> PROBLEM DESCRIPTION:
Can you pull out each line of the data below that includes the word "html"?

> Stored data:
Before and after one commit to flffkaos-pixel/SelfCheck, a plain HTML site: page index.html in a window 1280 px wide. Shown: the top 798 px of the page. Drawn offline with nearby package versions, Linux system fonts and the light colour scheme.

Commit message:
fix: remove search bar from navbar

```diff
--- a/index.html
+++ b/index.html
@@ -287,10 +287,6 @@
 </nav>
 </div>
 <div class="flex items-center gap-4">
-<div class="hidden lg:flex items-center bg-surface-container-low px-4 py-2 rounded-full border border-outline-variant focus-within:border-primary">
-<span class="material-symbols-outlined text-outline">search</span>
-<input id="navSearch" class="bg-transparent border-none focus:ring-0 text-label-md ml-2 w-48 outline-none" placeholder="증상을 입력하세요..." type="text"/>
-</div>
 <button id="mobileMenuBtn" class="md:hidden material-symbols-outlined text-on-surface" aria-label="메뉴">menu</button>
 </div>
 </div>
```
--
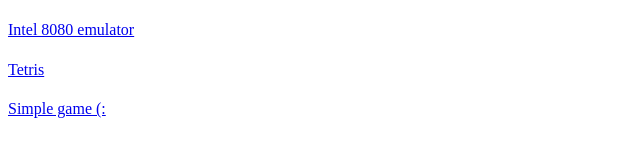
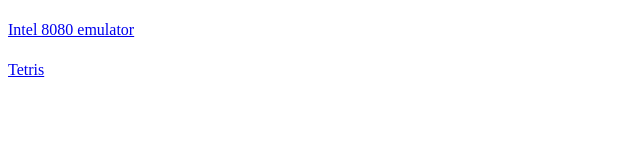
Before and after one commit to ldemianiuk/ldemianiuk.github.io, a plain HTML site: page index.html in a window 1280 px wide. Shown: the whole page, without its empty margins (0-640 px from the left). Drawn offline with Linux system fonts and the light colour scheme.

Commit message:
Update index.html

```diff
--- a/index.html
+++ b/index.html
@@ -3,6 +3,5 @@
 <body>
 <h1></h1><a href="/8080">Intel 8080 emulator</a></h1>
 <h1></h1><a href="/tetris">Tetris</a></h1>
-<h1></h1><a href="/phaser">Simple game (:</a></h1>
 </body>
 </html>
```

> EXPECTED OUTPUT:
Before and after one commit to flffkaos-pixel/SelfCheck, a plain HTML site: page index.html in a window 1280 px wide. Shown: the top 798 px of the page. Drawn offline with nearby package versions, Linux system fonts and the light colour scheme.
--- a/index.html
+++ b/index.html
Before and after one commit to ldemianiuk/ldemianiuk.github.io, a plain HTML site: page index.html in a window 1280 px wide. Shown: the whole page, without its empty margins (0-640 px from the left). Drawn offline with Linux system fonts and the light colour scheme.
Update index.html
--- a/index.html
+++ b/index.html
 </html>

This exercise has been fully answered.